Structured diff data:
▽

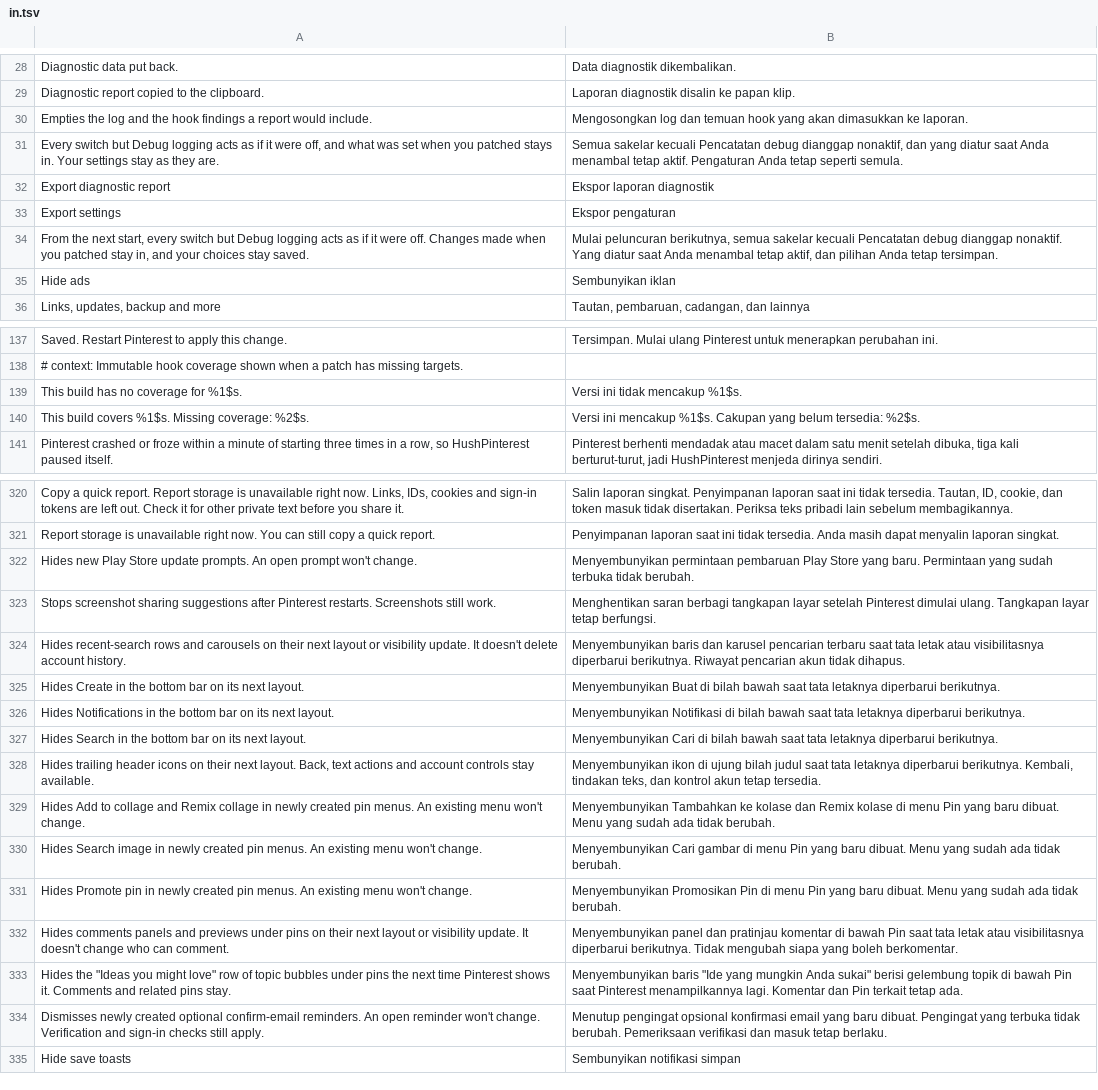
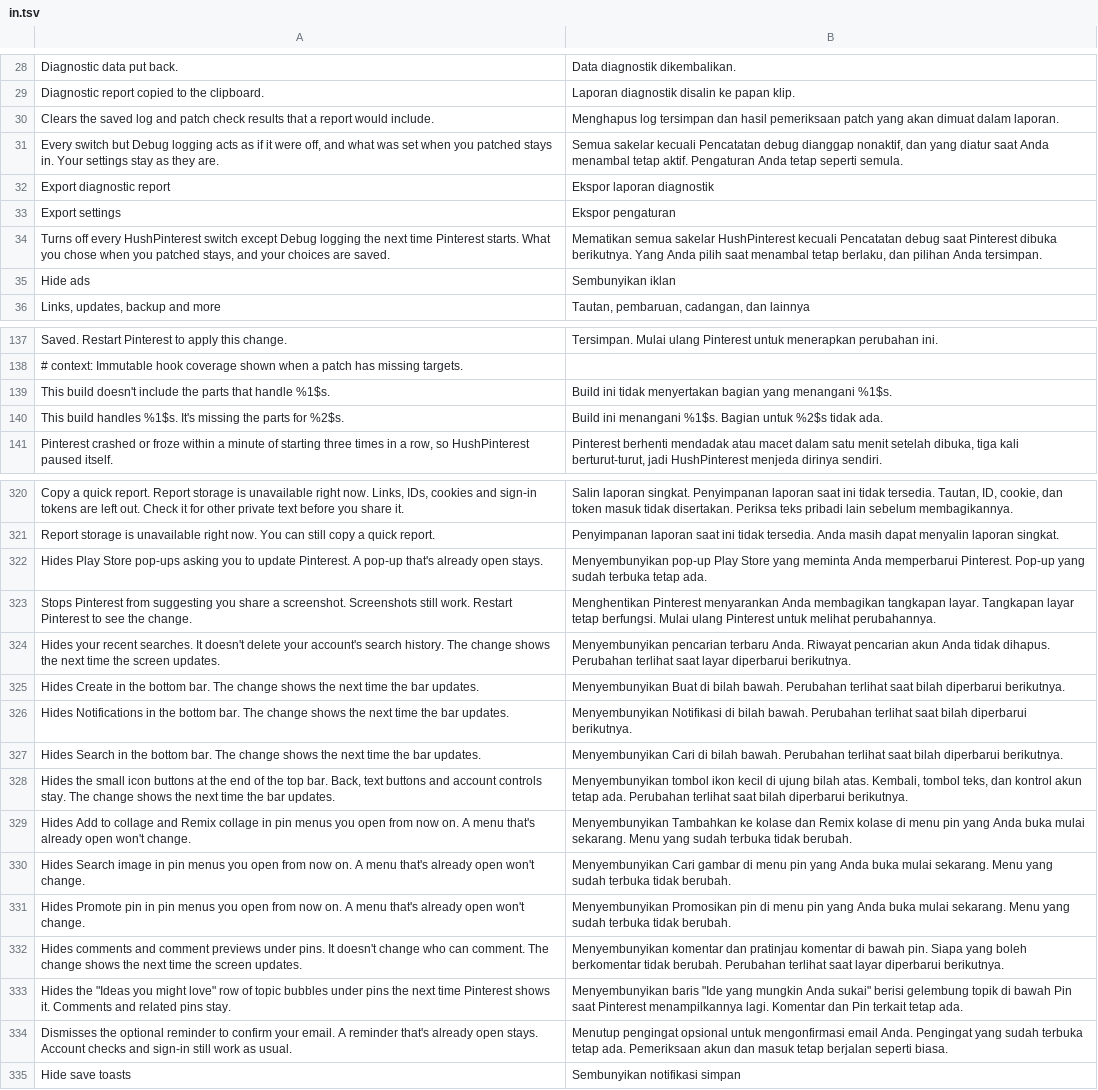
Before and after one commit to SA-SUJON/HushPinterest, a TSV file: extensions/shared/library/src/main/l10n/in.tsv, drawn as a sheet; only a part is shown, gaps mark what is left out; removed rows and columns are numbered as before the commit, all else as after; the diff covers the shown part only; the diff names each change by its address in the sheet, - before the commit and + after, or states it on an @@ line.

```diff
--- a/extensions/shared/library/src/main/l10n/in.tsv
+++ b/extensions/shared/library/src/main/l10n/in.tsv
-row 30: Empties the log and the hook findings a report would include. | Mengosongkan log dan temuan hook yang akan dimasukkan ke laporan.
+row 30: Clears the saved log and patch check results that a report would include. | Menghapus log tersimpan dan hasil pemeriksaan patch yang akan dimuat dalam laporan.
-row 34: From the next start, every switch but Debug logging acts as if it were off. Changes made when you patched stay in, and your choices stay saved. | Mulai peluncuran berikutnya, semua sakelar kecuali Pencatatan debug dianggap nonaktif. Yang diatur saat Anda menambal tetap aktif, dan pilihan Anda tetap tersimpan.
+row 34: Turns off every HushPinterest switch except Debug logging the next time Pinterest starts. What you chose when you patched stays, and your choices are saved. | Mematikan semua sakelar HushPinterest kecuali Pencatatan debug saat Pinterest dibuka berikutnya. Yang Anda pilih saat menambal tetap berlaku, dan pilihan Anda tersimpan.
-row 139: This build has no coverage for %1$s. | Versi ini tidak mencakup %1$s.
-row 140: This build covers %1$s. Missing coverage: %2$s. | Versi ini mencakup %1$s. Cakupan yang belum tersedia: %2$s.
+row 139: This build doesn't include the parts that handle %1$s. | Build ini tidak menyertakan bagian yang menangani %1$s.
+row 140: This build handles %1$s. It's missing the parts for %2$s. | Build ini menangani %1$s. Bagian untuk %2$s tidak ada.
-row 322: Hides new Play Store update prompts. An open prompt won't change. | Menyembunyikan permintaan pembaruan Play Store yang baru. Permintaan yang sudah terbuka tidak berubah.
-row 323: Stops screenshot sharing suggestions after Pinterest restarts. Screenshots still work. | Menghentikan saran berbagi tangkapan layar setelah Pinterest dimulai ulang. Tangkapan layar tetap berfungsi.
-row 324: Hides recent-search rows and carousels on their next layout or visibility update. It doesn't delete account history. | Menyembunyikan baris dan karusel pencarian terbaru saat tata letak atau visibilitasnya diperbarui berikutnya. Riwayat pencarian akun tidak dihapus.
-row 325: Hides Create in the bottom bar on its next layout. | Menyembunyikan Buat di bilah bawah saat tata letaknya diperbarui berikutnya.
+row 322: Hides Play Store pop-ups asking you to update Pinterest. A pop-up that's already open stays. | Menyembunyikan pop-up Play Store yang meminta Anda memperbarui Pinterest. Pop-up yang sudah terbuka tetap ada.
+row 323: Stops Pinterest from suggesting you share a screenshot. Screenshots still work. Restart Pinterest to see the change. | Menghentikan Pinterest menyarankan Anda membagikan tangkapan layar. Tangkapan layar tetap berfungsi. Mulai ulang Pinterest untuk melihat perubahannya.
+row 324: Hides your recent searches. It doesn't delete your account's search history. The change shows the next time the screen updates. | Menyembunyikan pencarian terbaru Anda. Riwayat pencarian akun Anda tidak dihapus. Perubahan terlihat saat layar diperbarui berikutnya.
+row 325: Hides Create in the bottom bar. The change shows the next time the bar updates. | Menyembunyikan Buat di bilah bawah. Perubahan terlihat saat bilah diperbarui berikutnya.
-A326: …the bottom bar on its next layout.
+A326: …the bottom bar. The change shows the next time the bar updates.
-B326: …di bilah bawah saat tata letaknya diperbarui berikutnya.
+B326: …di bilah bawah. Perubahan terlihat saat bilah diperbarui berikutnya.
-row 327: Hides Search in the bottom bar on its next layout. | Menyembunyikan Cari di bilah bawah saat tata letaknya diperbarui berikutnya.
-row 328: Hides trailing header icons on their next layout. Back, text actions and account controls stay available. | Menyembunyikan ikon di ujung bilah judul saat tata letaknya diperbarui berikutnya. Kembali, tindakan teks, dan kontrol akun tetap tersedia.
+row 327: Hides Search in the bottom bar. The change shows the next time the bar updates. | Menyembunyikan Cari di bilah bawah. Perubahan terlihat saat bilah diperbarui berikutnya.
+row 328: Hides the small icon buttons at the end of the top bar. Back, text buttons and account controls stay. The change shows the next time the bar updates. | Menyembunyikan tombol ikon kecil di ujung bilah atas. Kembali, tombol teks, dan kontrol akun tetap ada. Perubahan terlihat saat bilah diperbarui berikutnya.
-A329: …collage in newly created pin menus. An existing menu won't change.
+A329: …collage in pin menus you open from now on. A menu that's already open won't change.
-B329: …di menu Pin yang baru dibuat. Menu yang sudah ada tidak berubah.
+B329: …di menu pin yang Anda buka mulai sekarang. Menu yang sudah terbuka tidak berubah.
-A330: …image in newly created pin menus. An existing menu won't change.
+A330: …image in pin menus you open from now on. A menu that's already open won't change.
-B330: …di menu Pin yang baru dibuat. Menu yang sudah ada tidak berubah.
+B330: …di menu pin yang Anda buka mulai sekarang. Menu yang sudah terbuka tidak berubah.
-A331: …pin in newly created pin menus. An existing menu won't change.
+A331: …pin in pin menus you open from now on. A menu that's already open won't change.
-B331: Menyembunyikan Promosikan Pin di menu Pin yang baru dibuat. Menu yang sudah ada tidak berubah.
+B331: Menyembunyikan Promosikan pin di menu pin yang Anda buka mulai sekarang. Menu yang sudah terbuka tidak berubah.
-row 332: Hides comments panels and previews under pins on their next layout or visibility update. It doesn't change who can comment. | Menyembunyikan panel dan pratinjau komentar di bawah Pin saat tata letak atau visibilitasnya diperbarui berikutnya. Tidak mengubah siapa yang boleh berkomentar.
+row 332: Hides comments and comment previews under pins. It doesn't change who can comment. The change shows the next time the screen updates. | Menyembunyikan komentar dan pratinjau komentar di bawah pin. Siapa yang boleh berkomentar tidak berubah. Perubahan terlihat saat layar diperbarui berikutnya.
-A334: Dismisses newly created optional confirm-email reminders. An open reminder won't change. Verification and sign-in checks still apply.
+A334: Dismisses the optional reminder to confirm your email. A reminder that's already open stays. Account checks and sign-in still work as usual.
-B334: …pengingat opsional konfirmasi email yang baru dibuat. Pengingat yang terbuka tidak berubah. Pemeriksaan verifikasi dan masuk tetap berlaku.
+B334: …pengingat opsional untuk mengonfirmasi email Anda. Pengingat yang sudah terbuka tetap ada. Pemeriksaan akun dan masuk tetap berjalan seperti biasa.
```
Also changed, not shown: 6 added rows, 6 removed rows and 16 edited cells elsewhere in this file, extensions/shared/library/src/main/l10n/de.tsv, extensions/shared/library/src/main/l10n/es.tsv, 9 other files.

△

▶ **ASSIGNED TASK**: Return only the number of lines above in which the string "stays" occurs.

▶ **SOLUTION BELOW**: 3